Isn’t it more likely that these children present with attachment disorders due to the deficit of attachment and attunement in their early months and the stressful and dangerous conditions in which they struggle to survive? As Bowlby might have argued, couldn’t the cause for their distressed and distressing behaviour be better explained by the ‘not good enough’ environments they are struggling to survive in, rather than something ‘not good enough’ in them, as the medical model claims.
The psychodynamic treatment alternative presented in the Workshops
Kevin and I offered workshops in the afternoon but for me the highlight of the day was that three social care workers, Laura Healy and Padraig McCullogh from Don Bosco in Dublin and Ciaran Reddin from St Bernards in Fethard also offered workshops. They each presented on a child diagnosed with ADHD that they had worked closely with as a keyworker.
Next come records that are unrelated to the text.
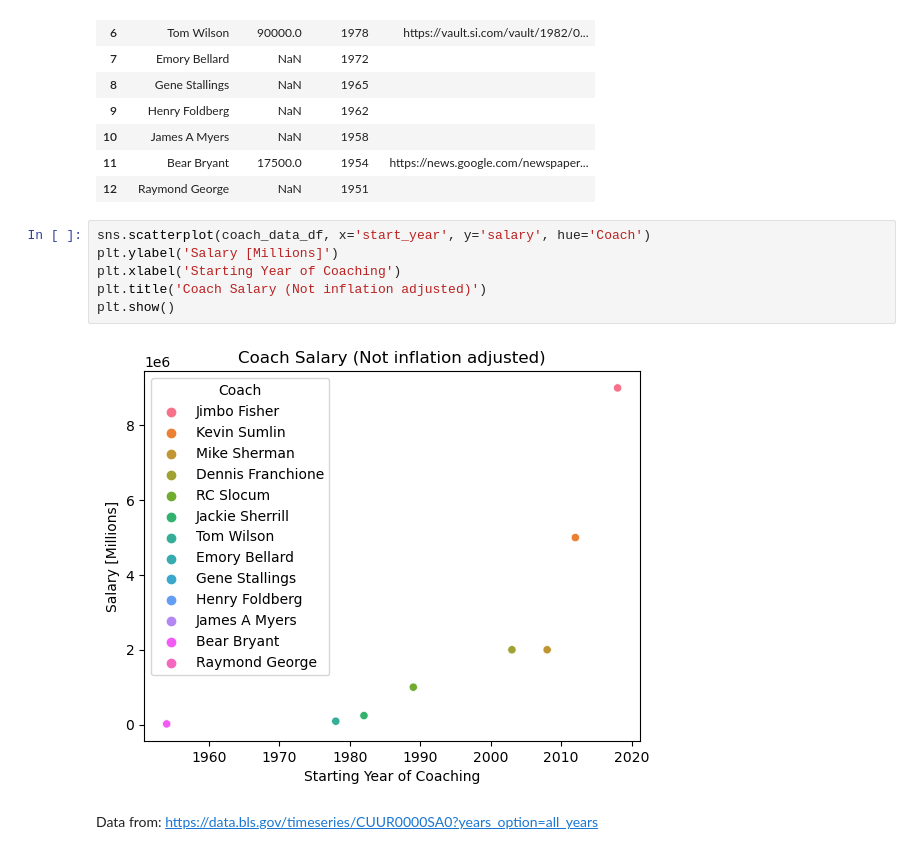
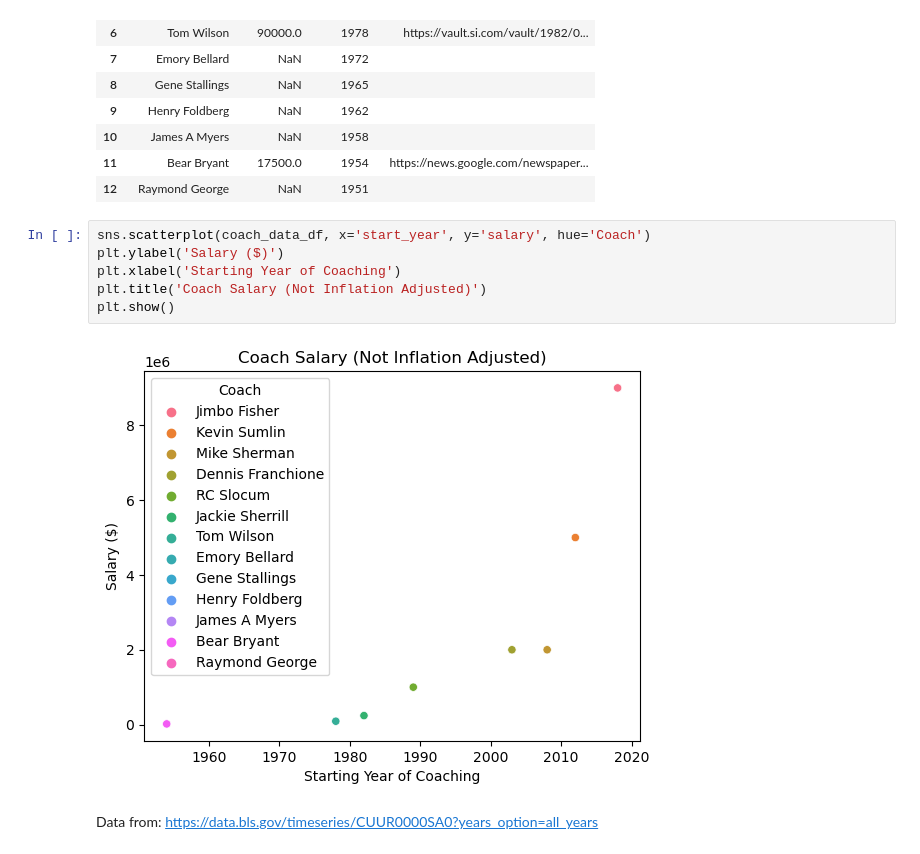
Before and after one commit to cjdavis62/tamu-coach-salaries, a Jupyter notebook: tamu_coach_salary.ipynb, the cells around one changed output. Cells and saved outputs as stored; diff of their text form.

```diff
--- a/tamu_coach_salary.ipynb
+++ b/tamu_coach_salary.ipynb
@@ -80,12 +80,12 @@ coach_data_df
 | 12 | Raymond George | NaN | 1951 |  |
 # %%
 sns.scatterplot(coach_data_df, x='start_year', y='salary', hue='Coach')
-plt.ylabel('Salary [Millions]')
+plt.ylabel('Salary ($)')
 plt.xlabel('Starting Year of Coaching')
-plt.title('Coach Salary (Not inflation adjusted)')
+plt.title('Coach Salary (Not Inflation Adjusted)')
 plt.show()
 # %% [output]
-[figure, old version]
+[figure, new version]
 # %% [markdown]
 Data from: https://data.bls.gov/timeseries/CUUR0000SA0?years_option=all_years
 # %%
```
Also changed, not shown: parts of 8 cells of this notebook.
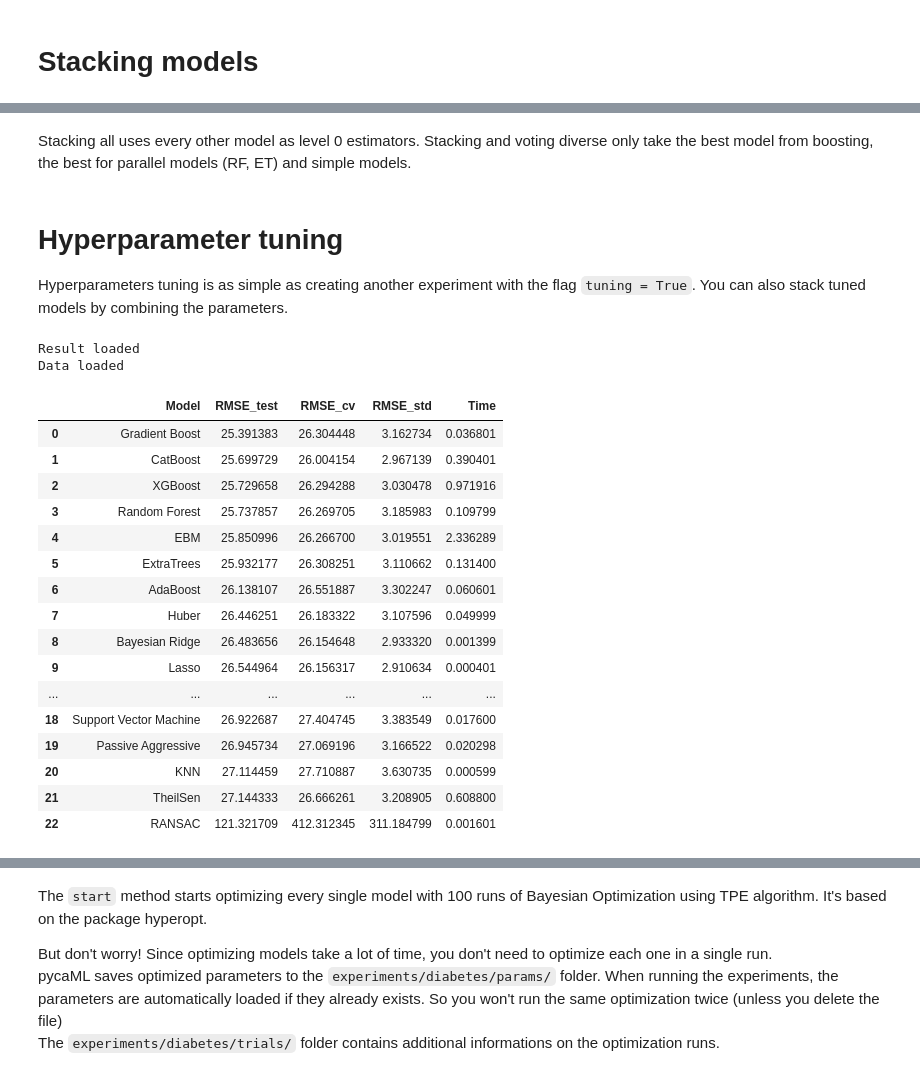
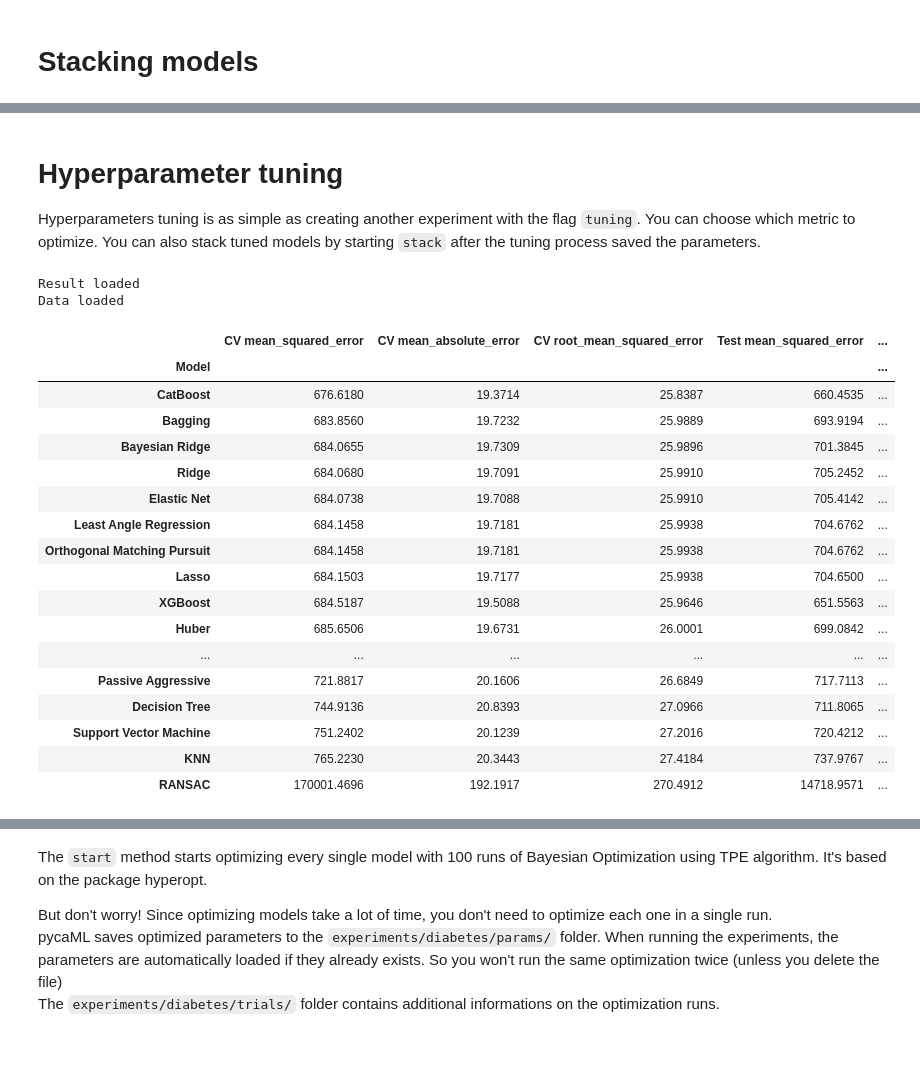
Before and after one commit to reese3222/pycaML, a Jupyter notebook: notebooks/regression_example/regression.ipynb, the cells around one changed output, grey strips where cells are left out. Saved outputs shown, nothing was run; the diff lists cells and outputs as text; code cells hidden in the pictures; blank space fills up the shorter version.

```diff
--- a/notebooks/regression_example/regression.ipynb
+++ b/notebooks/regression_example/regression.ipynb
@@ -69,32 +72,29 @@ Data loaded
-# %% [markdown]
-Stacking all uses every other model as level 0 estimators.
-Stacking and voting diverse only take the best model from boosting, the best for parallel models (RF, ET) and simple models.
 # %% [markdown]
 # Hyperparameter tuning
-Hyperparameters tuning is as simple as creating another experiment with the flag `tuning = True`. You can also stack tuned models by combining the parameters.
+Hyperparameters tuning is as simple as creating another experiment with the flag `tuning`. You can choose which metric to optimize. You can also stack tuned models by starting `stack` after the tuning process saved the parameters.
 # %%
-diabetes_tuned = RegressionExperiment(name = 'diabetes', tuning = True)
-#n_eval optional paramerer, default = 100
-diabetes_tuned.start(n_eval = 100)
+diabetes_tuned = RegressionExperiment(name = 'diabetes', tuning = 'mean_squared_error')
+diabetes_tuned.start()
 diabetes_tuned.result
 # %% [output]
 Result loaded
 Data loaded
-|  | Model | RMSE_test | RMSE_cv | RMSE_std | Time |
-| 0 | Gradient Boost | 25.391383 | 26.304448 | 3.162734 | 0.036801 |
-| 1 | CatBoost | 25.699729 | 26.004154 | 2.967139 | 0.390401 |
-| 2 | XGBoost | 25.729658 | 26.294288 | 3.030478 | 0.971916 |
-| 3 | Random Forest | 25.737857 | 26.269705 | 3.185983 | 0.109799 |
-| 4 | EBM | 25.850996 | 26.266700 | 3.019551 | 2.336289 |
-| 5 | ExtraTrees | 25.932177 | 26.308251 | 3.110662 | 0.131400 |
-| 6 | AdaBoost | 26.138107 | 26.551887 | 3.302247 | 0.060601 |
-| 7 | Huber | 26.446251 | 26.183322 | 3.107596 | 0.049999 |
-| 8 | Bayesian Ridge | 26.483656 | 26.154648 | 2.933320 | 0.001399 |
-| 9 | Lasso | 26.544964 | 26.156317 | 2.910634 | 0.000401 |
+|  | CV mean_squared_error | CV mean_absolute_error | CV root_mean_squared_error | Test mean_squared_error | ... |
+| Model |  |  |  |  | ... |
+| CatBoost | 676.6180 | 19.3714 | 25.8387 | 660.4535 | ... |
+| Bagging | 683.8560 | 19.7232 | 25.9889 | 693.9194 | ... |
+| Bayesian Ridge | 684.0655 | 19.7309 | 25.9896 | 701.3845 | ... |
+| Ridge | 684.0680 | 19.7091 | 25.9910 | 705.2452 | ... |
+| Elastic Net | 684.0738 | 19.7088 | 25.9910 | 705.4142 | ... |
+| Least Angle Regression | 684.1458 | 19.7181 | 25.9938 | 704.6762 | ... |
+| Orthogonal Matching Pursuit | 684.1458 | 19.7181 | 25.9938 | 704.6762 | ... |
+| Lasso | 684.1503 | 19.7177 | 25.9938 | 704.6500 | ... |
+| XGBoost | 684.5187 | 19.5088 | 25.9646 | 651.5563 | ... |
+| Huber | 685.6506 | 19.6731 | 26.0001 | 699.0842 | ... |
 | ... | ... | ... | ... | ... | ... |
-| 18 | Support Vector Machine | 26.922687 | 27.404745 | 3.383549 | 0.017600 |
-| 19 | Passive Aggressive | 26.945734 | 27.069196 | 3.166522 | 0.020298 |
-| 20 | KNN | 27.114459 | 27.710887 | 3.630735 | 0.000599 |
-| 21 | TheilSen | 27.144333 | 26.666261 | 3.208905 | 0.608800 |
-| 22 | RANSAC | 121.321709 | 412.312345 | 311.184799 | 0.001601 |
+| Passive Aggressive | 721.8817 | 20.1606 | 26.6849 | 717.7113 | ... |
+| Decision Tree | 744.9136 | 20.8393 | 27.0966 | 711.8065 | ... |
+| Support Vector Machine | 751.2402 | 20.1239 | 27.2016 | 720.4212 | ... |
+| KNN | 765.2230 | 20.3443 | 27.4184 | 737.9767 | ... |
+| RANSAC | 170001.4696 | 192.1917 | 270.4912 | 14718.9571 | ... |
 # %%
```
Also changed, not shown: parts of 5 cells of this notebook, 5 other files.
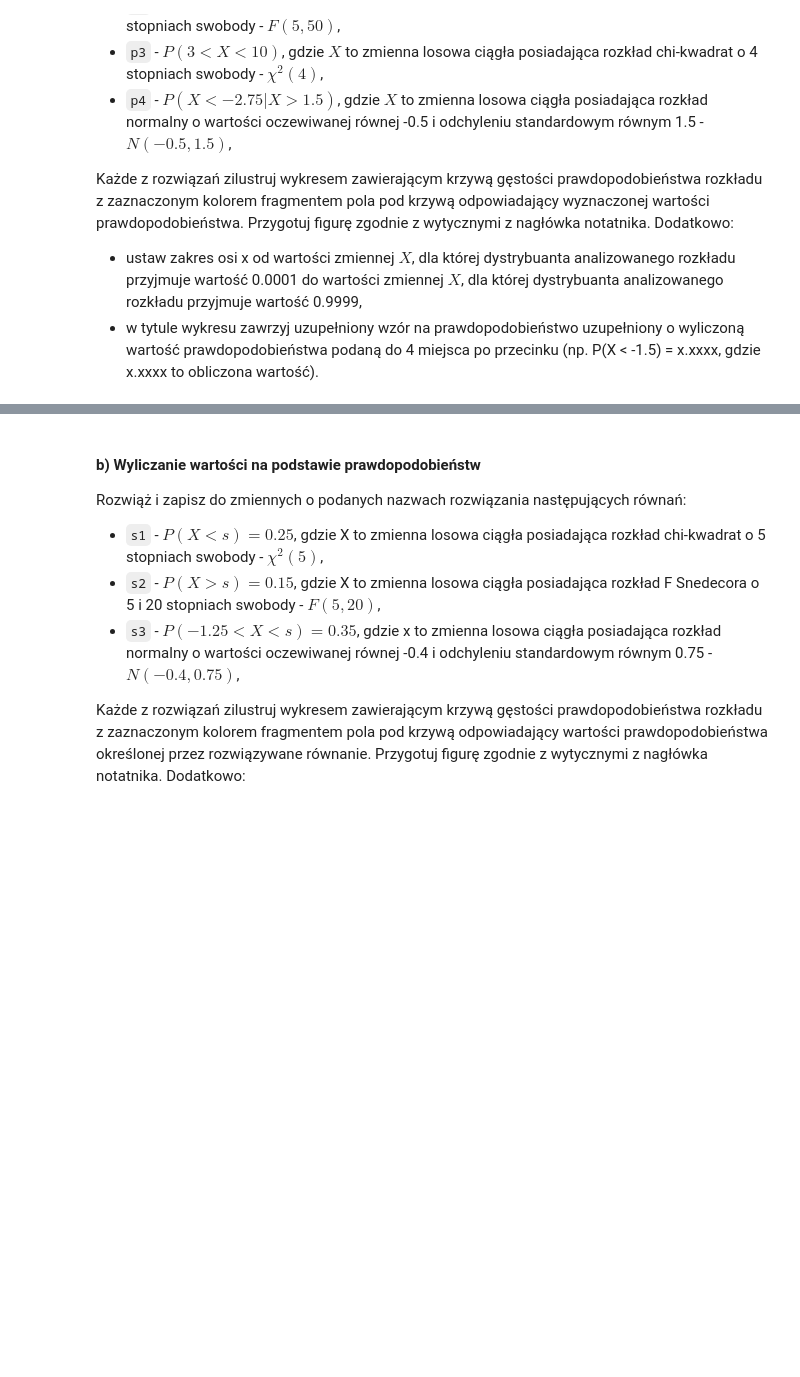
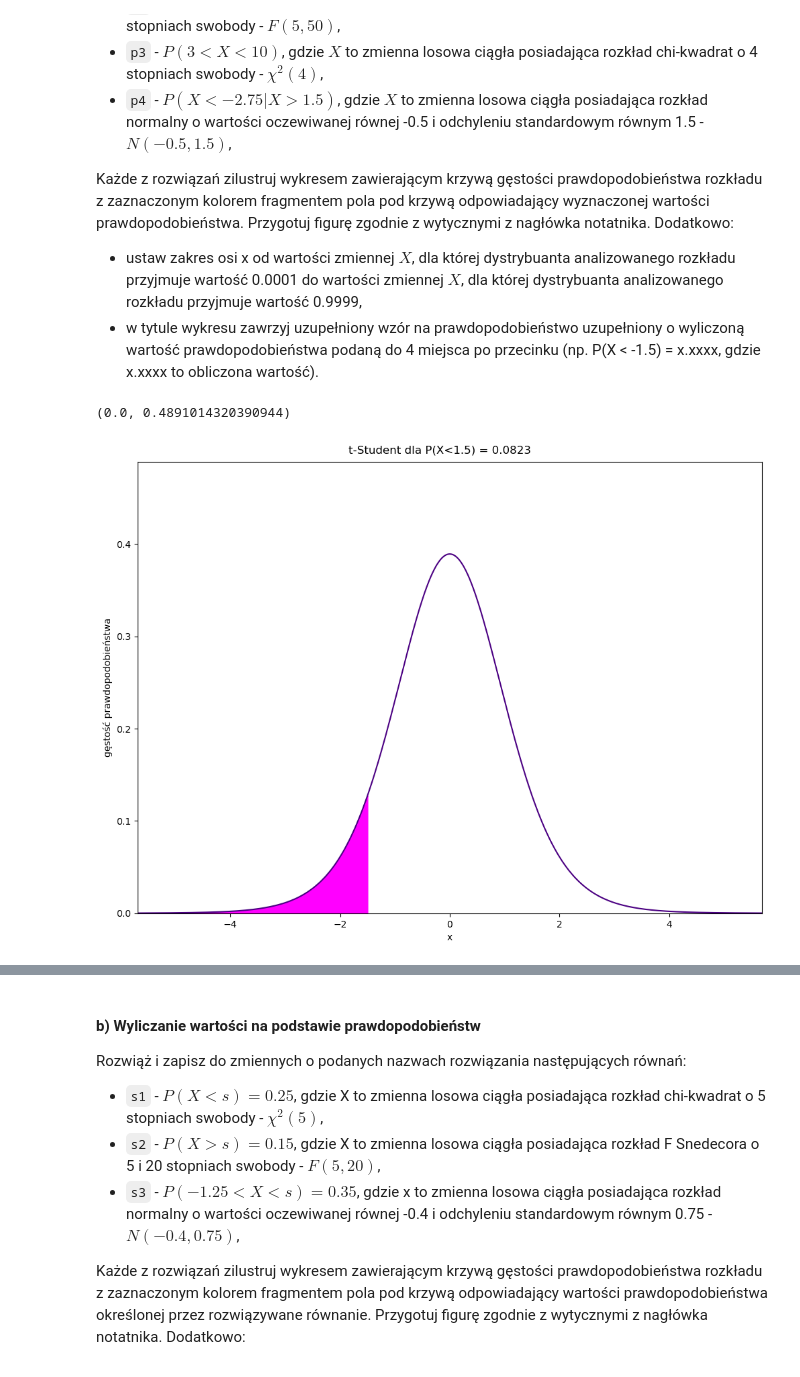
Before and after one commit to zuzannabrauer/dataAnalysisPython, a Jupyter notebook: ZZ04_CZ01.ipynb, the cells around one changed output, grey strips where cells are left out. Saved outputs shown, nothing was run; the diff lists cells and outputs as text; code cells hidden in the pictures; blank space fills up the shorter version.

```diff
--- a/ZZ04_CZ01.ipynb
+++ b/ZZ04_CZ01.ipynb
@@ -155,5 +154,30 @@ Każde z rozwiązań zilustruj wykresem zawierającym krzywą gęstości prawdop
 - w tytule wykresu zawrzyj uzupełniony wzór na prawdopodobieństwo uzupełniony o wyliczoną wartość prawdopodobieństwa podaną do 4 miejsca po przecinku (np. P(X < -1.5) = x.xxxx, gdzie x.xxxx to obliczona wartość).
 # %%
 # p1
+x1=-1.5
+df=10
+p1=sp.stats.t.cdf(x1,df)
+
+fig, ax=plt.subplots(figsize=(12,8))
+plt.suptitle(f't-Student dla P(X<1.5) = {p1:.4f}')
+plt.subplots_adjust(top=0.95)
+
+lower_bound=sp.stats.t.ppf(0.0001, df)
+upper_bound=sp.stats.t.ppf(0.9999, df)
+x=np.linspace(lower_bound, upper_bound, 1000)
+y=sp.stats.t.pdf(x, df)
+ax.plot(x,y,color='indigo')
+
+x_fill=np.linspace(min(x),x1,1000)
+y_fill=sp.stats.t.pdf(x_fill,df)
+ax.fill_between(x_fill, y_fill,color='magenta')
+
+ax.set_xlabel('x')
+ax.set_ylabel('gęstość prawdopodobieństwa')
+ax.set_xlim(min(x),max(x))
+ax.set_ylim(0,max(y)+0.1)
+# %% [output]
+(0.0, 0.4891014320390944)
+[figure, added]
 # %%
 # p2
```
Also changed, not shown: parts of 8 cells of this notebook.
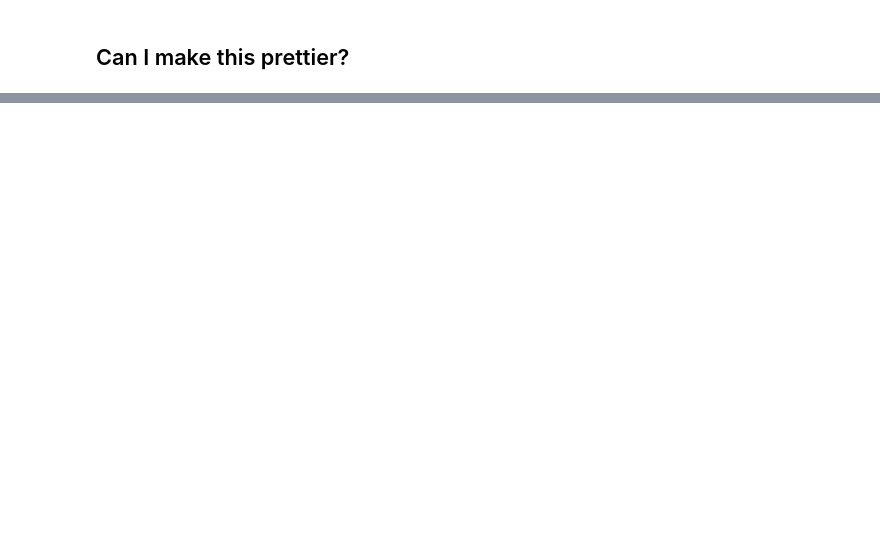
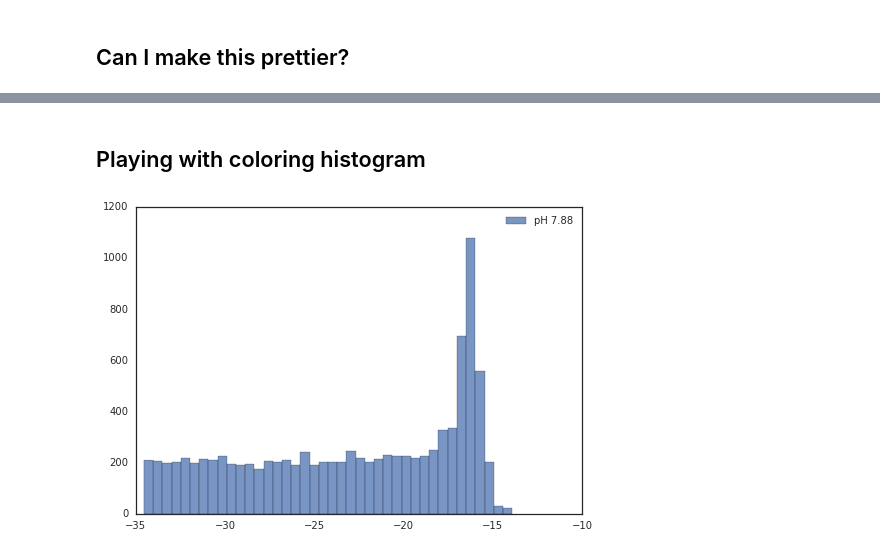
Before and after one commit to sonyahanson/fluorescence-plotting-notebooks, a Jupyter notebook: ABL pH plots - Nov16.ipynb, the cells around one changed output, grey strips where cells are left out. Saved outputs shown, nothing was run; the diff lists cells and outputs as text; code cells hidden in the pictures; blank space fills up the shorter version.

```diff
--- a/ABL pH plots - Nov16.ipynb
+++ b/ABL pH plots - Nov16.ipynb
@@ -220,0 +239,7 @@ plt.legend(loc=0);
+# %% [markdown]
+## Playing with coloring histogram
+# %%
+plt.hist(Abl_Bosutinib_pH7p88['DeltaG'][0], 40, alpha=0.75, label='pH 7.88');
+plt.legend(loc=0);
+# %% [output]
+[figure, added]
```
Also changed, not shown: parts of 38 cells of this notebook.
They described how the children had begun by testing them, to see if they were safe and dependable, and then becoming very dependent on them. Knowing that their keyworkers were tuned into them, the children began to ask for early deficits and needs to be addressed by way of special treats or rituals exclusive to them. Gradually the children who had previously behaved impulsively and were a danger to themselves and others began to self-regulate and make significant improvements in their behaviors and their lives. These workshops were attended by many of the Carlow College students who must have been inspired by their peers and fellow professionals and the high and sophisticated quality of work that is possible to be undertaken in therapeutic settings.
Damien McLellan is a consultant psychotherapist who works directly with children and families and supports staff teams to work from a therapeutic perspective. He is course leader of the Masters in Therapeutic Child Care Course at Carlow College.